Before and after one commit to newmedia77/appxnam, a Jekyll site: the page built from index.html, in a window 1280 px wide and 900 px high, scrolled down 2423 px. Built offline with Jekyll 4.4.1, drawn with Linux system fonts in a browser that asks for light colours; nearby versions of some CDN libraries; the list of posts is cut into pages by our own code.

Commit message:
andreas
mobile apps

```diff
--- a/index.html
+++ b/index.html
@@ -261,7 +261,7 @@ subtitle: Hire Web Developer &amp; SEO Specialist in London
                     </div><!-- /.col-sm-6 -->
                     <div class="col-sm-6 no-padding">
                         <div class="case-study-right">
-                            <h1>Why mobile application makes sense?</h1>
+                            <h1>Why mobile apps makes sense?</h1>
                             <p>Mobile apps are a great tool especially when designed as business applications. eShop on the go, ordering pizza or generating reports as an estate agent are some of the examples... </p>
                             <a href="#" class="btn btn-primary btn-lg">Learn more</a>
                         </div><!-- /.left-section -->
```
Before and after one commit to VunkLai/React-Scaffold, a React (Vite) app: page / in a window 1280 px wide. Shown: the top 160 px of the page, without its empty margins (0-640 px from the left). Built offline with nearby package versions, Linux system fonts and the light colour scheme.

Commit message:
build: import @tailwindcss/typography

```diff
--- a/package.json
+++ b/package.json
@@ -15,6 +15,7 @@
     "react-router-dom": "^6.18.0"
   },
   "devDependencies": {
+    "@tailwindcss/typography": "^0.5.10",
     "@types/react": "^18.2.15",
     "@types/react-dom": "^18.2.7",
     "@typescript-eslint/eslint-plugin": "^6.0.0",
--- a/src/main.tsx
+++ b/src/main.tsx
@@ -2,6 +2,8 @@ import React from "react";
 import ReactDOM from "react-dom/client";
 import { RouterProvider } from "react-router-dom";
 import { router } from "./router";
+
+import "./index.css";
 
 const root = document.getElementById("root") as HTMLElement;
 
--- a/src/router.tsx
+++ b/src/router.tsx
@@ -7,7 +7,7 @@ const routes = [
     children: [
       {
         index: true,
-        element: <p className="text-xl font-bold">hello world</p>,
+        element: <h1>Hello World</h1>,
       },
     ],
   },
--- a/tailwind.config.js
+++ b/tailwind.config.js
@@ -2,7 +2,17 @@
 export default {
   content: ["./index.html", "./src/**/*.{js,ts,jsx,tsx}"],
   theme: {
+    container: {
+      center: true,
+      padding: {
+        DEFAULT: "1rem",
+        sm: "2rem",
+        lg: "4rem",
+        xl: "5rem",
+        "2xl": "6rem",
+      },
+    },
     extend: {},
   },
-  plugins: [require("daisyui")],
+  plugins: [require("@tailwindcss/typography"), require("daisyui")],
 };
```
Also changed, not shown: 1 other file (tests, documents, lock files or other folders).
_ _ _ _ _ _ _
BRIEF: Using the material above, gather every line that includes "import".

SOLUTION FOR THIS PROBLEM:
build: import @tailwindcss/typography
@@ -2,6 +2,8 @@ import React from "react";
 import ReactDOM from "react-dom/client";
 import { RouterProvider } from "react-router-dom";
 import { router } from "./router";
+import "./index.css";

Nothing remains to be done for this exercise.